Monthly Archives: February 2014

A follow-up on vitamin D

Recently a post on “Precision Nutrition” talked about the dangers of high dose vitamin D supplementation.  I wanted to address the post and talk about some of the risk factors that are mentioned.  At the bottom of this post, I’ll talk about what my SPECIFIC recommendations are.

Lets look at the arguments made by the precision nutrition author:
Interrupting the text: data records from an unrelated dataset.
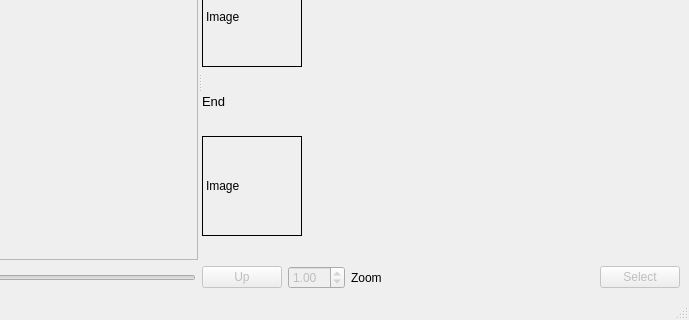
This is cgt/video_demonstration.ui in jonathanHuwP/CrystalGrowthTracker as Qt 5 draws it before an edit; both pictures show x 111 to 800 and y 150 to 470 of the 800 by 470 pixel window. The edited form follows.
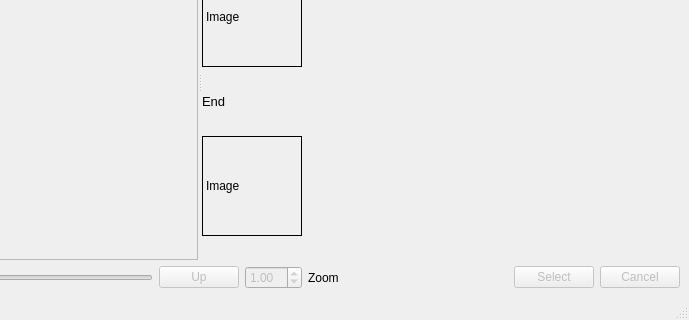
This is the edited form.

Patch:
```diff
--- a/cgt/video_demonstration.ui
+++ b/cgt/video_demonstration.ui
@@ -264,6 +264,16 @@
         </property>
        </widget>
       </item>
+      <item>
+       <widget class="QPushButton" name="_cancelButton">
+        <property name="enabled">
+         <bool>false</bool>
+        </property>
+        <property name="text">
+         <string>Cancel</string>
+        </property>
+       </widget>
+      </item>
      </layout>
     </item>
    </layout>
```
Left out of the diff: 16 changed lines with no effect on the pictures.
1) High dose Vitamin D3 in rodents is a toxin. The problem I have with this argument is that the amount they give the rats is about 10-20x what a person would actually supplement with.  Also, there’s no discussion about whether the biologics of rodent vitamin D metabolism mimic humans.  Considering that they are nocturnal animals,  the biology could certainly be different…
That said, lets say that based upon these results, you shouldn’t be taking extreme levels of vitamin D (above 30000 IU/day).
2) The Vitamin K/Calcium axis.  This is actually a really important point that many people overlook.  If you have a vitamin K issue, then high dose vitamin D could actually be a big problem.  The problem I have is that the author goes on to basically state that if you’re vitamin K deficient you shouldn’t take vitamin D.  Personally,  if I was deficient in vitamin K, I’d fix my levels of vitamin K and not avoid taking vitamin D completely.  This is like saying, well my car is low on oil so I stopped putting gas in the car to prevent it from overheating.  Should people low in vitamin K avoid the sun?
I’ve looked and while some blogs like to say that vitamin K deficiency is common, the evidence out there to support this is pretty weak.   You cannot just base levels off of food intake because  vitamin K2 metabolism is tied to the microbiome.  Nevertheless, if you are consuming leafy green vegetables, then you should be fine outside of rare genetic diseases.  This leafy green vegetable thing is about to get very repetitive.
3) Magnesium: You’ll notice that in my supplements page, I list a magnesium supplement.  Also, the same leafy green veggies I listed above are also really high in magnesium.  I think the authors point is a good one, but again, I think the take home message should be to get your other nutrient levels to appropriate levels and NOT to avoid vitamin D if you are showing signs of deficiency.
4) Vitamin A:  So vitamin A deficiency is a real problem but mostly in third world countries.  In the United States, you’d be shocked at just how many foods are fortified with Vitamin A.  As a result, people here are typically not vitamin A deficient.  Now, if you eat an all natural organic diet, you aren’t getting any of those FORTIFIED vitamin A fortified foods of course, but the good news is that leafy green vegetables, grass fed beef and many other paleo-type foods which you are likely eating have TONS of vitamin A.
PART II
Now, there are in fact some really interesting new observations about vitamin D levels and health.  One of these is a study with over 1 million people showing that the lowest mortality from a multitude of causes correlated with vitamin 25D levels between 20 ng/mL and 36 ng/mL.   That’s somewhat surprising because the medical community says that the LOWEST your levels should be is about 30 ng/ml and that your better off with levels closer to 50 ng/ml.  Interestingly, there are a couple other studies showing just the same thing… that optimal levels are around 30-35 ng/ml.
Now, there are a couple things to remember.
1) This data says that A correlates with B, not that A causes B… very important difference.
2) It does not mean that we should be avoiding vitamin D supplements, just that perhaps we don’t need to be driving levels so high by supplementing like crazy with 10000-50000 IU or more.  Doctors are DEFINITELY doing this in some patients for 4-5 weeks.  Not sure I’d want that much…
Ultimately, my recommendation is still pretty much the same as before.
1) GET IN THE SUN when possible.  The body is (for the most part) capable of limiting its vitamin D levels much better when we use sunlight as our source.
2) If you live in the middle of winter for 6 months, I still think some supplementation is a good idea.  1000 IU/day is probably still pretty safe but I also would advise having your levels checked annually to make sure you’re in that ~ 35 ng/ml range.
3) You’ve GOT to be eating green vegetables for reasons that go way beyond anything to do with vitamin D, but also to mitigate any potential risks with the vitamin D supplementation.
Hope this helps.